Introduction. The Internet has radically changed the global availability of scholarly publications. Today, a substantial part of the resources accessible for researchers and university students are offered through electronic site licenses, making the supply of easily obtainable information larger than ever. This brings forth an important question: what are the qualitative and quantitative effects of this development on the use of reference material in research and studies?
Method. To address the research question, reference lists of Masters' theses from 1985, 1993 and 2003 were studied in three disciplines: economics, psychology and mathematics, followed by semi-structured interviews of students who had finished their thesis in 2003.
Analysis. The quantitative data were analysed using analysis of variance (ANOVA) with the statistical program SPSS, where the significance of the results was measured with Dunnet's t-test.
Results. The findings showed a substantial increase in the use of scholarly articles as references throughout the studied time periods, although the amount of other information sources had remained largely unchanged. There were also significant differences between the three disciplines in the contents of their reference lists, the amount of Internet resources that students used, how they sought and obtained publications, and how they selected their sources.
Conclusions. The Internet appears to have had a profound effect on the type and quantity of information that students use as references in Master's theses.
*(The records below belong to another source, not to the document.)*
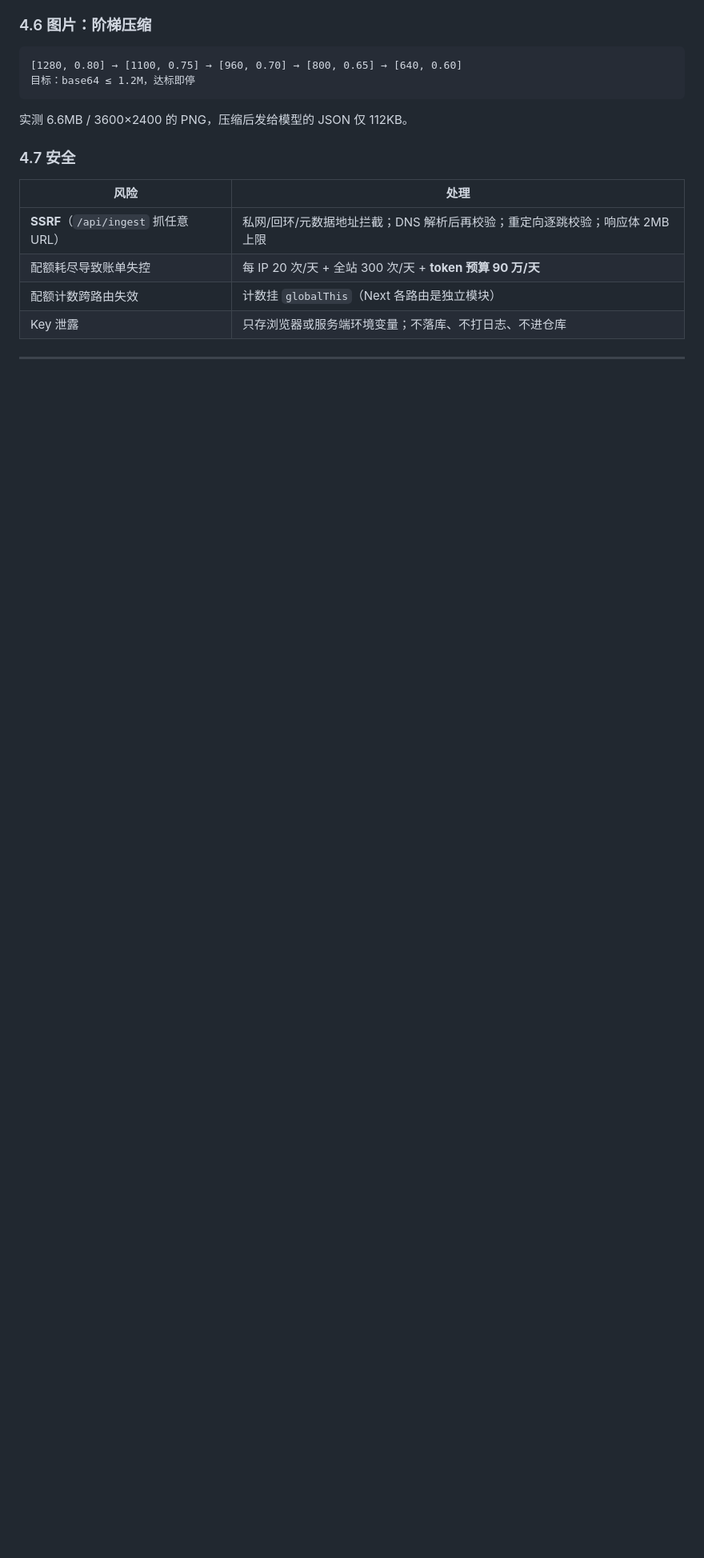
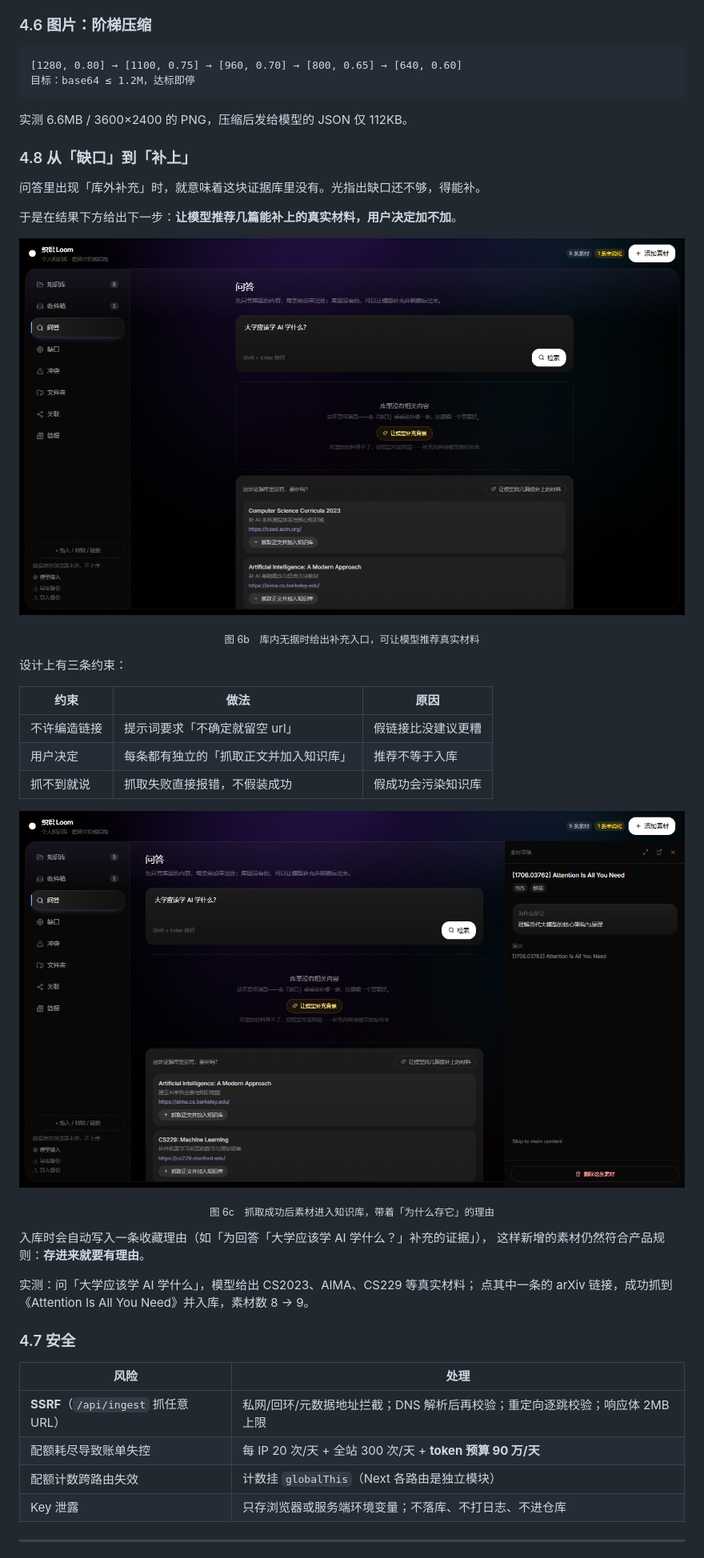
Before and after one commit to Andre-lingfeng/loom, a Markdown page: docs/TECH-REPORT.md, the part around the change. Shown at 80% size. Drawn GitHub-style; pictures changed too: docs/report/12-ask-suggest.png, docs/report/13-ask-suggest-added.png (added); blank space fills up the shorter version.

Commit message:
docs: 记录「缺口→补材料」功能（20 页）

```diff
--- a/docs/TECH-REPORT.md
+++ b/docs/TECH-REPORT.md
@@ -295,6 +295,34 @@ fetch /api/*  ──→ 服务端校验（SSRF / 限流 / token 预算）
 
 实测 6.6MB / 3600×2400 的 PNG，压缩后发给模型的 JSON 仅 112KB。
 
+### 4.8 从「缺口」到「补上」
+
+问答里出现「库外补充」时，就意味着这块证据库里没有。光指出缺口还不够，得能补。
+
+于是在结果下方给出下一步：**让模型推荐几篇能补上的真实材料，用户决定加不加**。
+
+![图 6b　库内无据时给出补充入口，可让模型推荐真实材料](report/12-ask-suggest.png)
+
+<p align="center"><sub>图 6b　库内无据时给出补充入口，可让模型推荐真实材料</sub></p>
+
+设计上有三条约束：
+
+| 约束 | 做法 | 原因 |
+|---|---|---|
+| 不许编造链接 | 提示词要求「不确定就留空 url」 | 假链接比没建议更糟 |
+| 用户决定 | 每条都有独立的「抓取正文并加入知识库」 | 推荐不等于入库 |
+| 抓不到就说 | 抓取失败直接报错，不假装成功 | 假成功会污染知识库 |
+
+![图 6c　抓取成功后素材进入知识库，带着「为什么存它」的理由](report/13-ask-suggest-added.png)
+
+<p align="center"><sub>图 6c　抓取成功后素材进入知识库，带着「为什么存它」的理由</sub></p>
+
+入库时会自动写入一条收藏理由（如「为回答「大学应该学 AI 学什么？」补充的证据」），
+这样新增的素材仍然符合产品规则：**存进来就要有理由**。
+
+实测：问「大学应该学 AI 学什么」，模型给出 CS2023、AIMA、CS229 等真实材料；
+点其中一条的 arXiv 链接，成功抓到《Attention Is All You Need》并入库，素材数 8 → 9。
+
 ### 4.7 安全
 
 | 风险 | 处理 |
```
Also changed, not shown: 1 other file.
One of the main problems that students reported was a lack of training in information seeking, and the abundance of irrelevant information on the Internet. Many respondents would have needed additional training on using library databases.
Original languageEnglish
Peer-reviewed scientific journalInformation Research
Volume12
Issue number2
ISSN1368-1613
Publication statusPublished - 01.01.2007
MoE publication typeA1 Journal article - refereed

Fingerprint

Dive into the research topics of 'Students seeking information for their Master's theses: the effect of the Internet'. Together they form a unique fingerprint.

Cite this